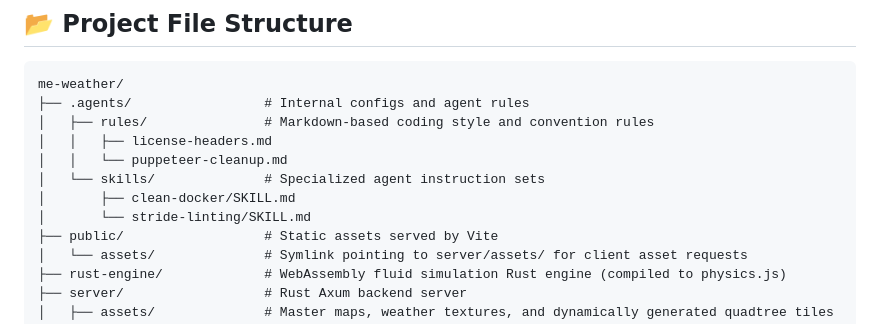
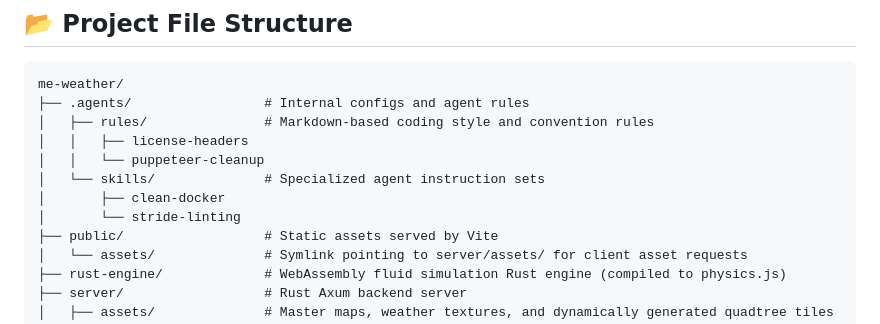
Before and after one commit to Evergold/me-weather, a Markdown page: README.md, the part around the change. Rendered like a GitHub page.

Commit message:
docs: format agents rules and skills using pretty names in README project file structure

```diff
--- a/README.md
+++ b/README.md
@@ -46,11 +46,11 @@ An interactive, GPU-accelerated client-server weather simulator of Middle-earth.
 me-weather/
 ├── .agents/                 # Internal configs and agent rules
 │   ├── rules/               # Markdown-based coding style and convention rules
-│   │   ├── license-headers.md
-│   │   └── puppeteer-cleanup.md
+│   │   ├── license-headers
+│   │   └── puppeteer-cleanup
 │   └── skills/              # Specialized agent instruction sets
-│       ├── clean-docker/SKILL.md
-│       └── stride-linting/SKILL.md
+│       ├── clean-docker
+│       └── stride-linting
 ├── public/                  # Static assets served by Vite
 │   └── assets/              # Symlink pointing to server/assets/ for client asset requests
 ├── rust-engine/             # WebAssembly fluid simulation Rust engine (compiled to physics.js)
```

— TASK PROMPT —
Copy down every line of the material above that includes the string "README".

— OUTPUT BELOW —
Before and after one commit to Evergold/me-weather, a Markdown page: README.md, the part around the change. Rendered like a GitHub page.
docs: format agents rules and skills using pretty names in README project file structure
--- a/README.md
+++ b/README.md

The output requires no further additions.